-- Data records --

----

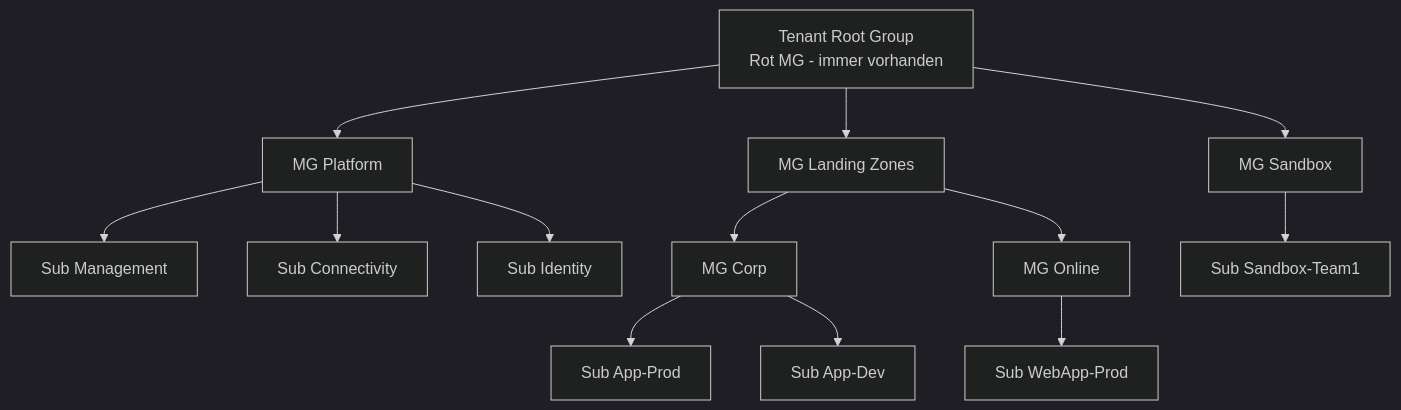
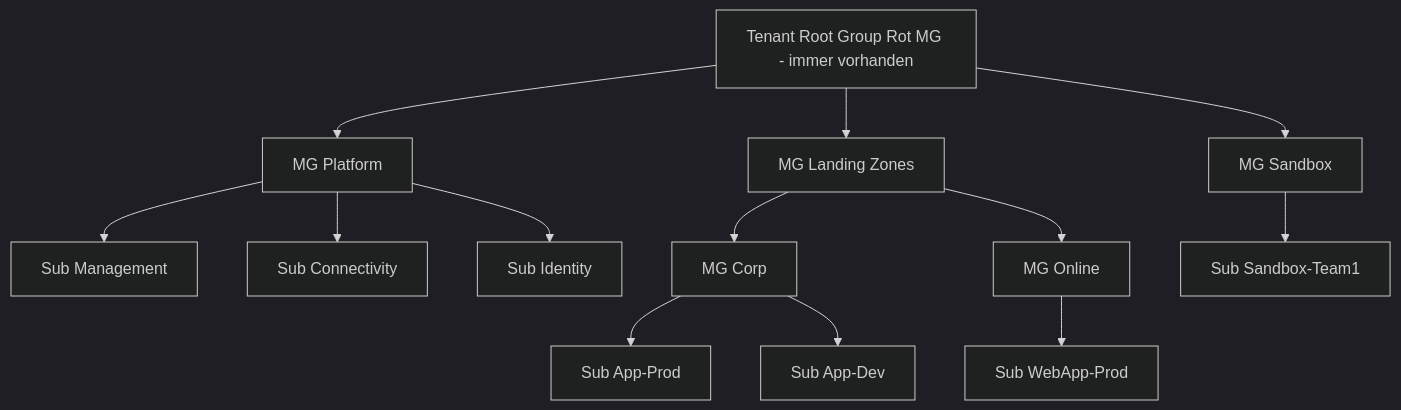
One commit to SoniiiT/notes-n-docs changed the second of 3 diagrams in Microsoft 365/Azure/Grundlagen/Subscriptions und Management Groups.md. Above: the diagram before and after it, drawn with Mermaid (dark theme). The commit also changed other lines of this file and 124 other files, not shown here.

First line of the commit message:
fix: Entferne \n aus allen Mermaid-Diagrammen (125 Dateien)

````diff
--- a/Microsoft 365/Azure/Grundlagen/Subscriptions und Management Groups.md
+++ b/Microsoft 365/Azure/Grundlagen/Subscriptions und Management Groups.md
@@ -72,16 +72,16 @@
 ```mermaid
 graph TD
-    ROOT[Tenant Root Group\nRot MG - immer vorhanden]
+    ROOT[Tenant Root Group Rot MG - immer vorhanden]
     ROOT --> PLATFORM[MG Platform]
     ROOT --> LANDINGZONES[MG Landing Zones]
     ROOT --> SANDBOX[MG Sandbox]
     PLATFORM --> MGMT[Sub Management]
     PLATFORM --> CONN[Sub Connectivity]
     PLATFORM --> IDENT[Sub Identity]
     LANDINGZONES --> CORP[MG Corp]
     LANDINGZONES --> ONLINE[MG Online]
     CORP --> PROD[Sub App-Prod]
     CORP --> DEV[Sub App-Dev]
     ONLINE --> WEB[Sub WebApp-Prod]
     SANDBOX --> SAND1[Sub Sandbox-Team1]
 ```
````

----

Once the line containing "ROOT --> PLATFORM[MG Platform]" is found, print it and every line after it through the end of the listing, exactly and alone.

     ROOT --> PLATFORM[MG Platform]
     ROOT --> LANDINGZONES[MG Landing Zones]
     ROOT --> SANDBOX[MG Sandbox]
     PLATFORM --> MGMT[Sub Management]
     PLATFORM --> CONN[Sub Connectivity]
     PLATFORM --> IDENT[Sub Identity]
     LANDINGZONES --> CORP[MG Corp]
     LANDINGZONES --> ONLINE[MG Online]
     CORP --> PROD[Sub App-Prod]
     CORP --> DEV[Sub App-Dev]
     ONLINE --> WEB[Sub WebApp-Prod]
     SANDBOX --> SAND1[Sub Sandbox-Team1]
 ```
````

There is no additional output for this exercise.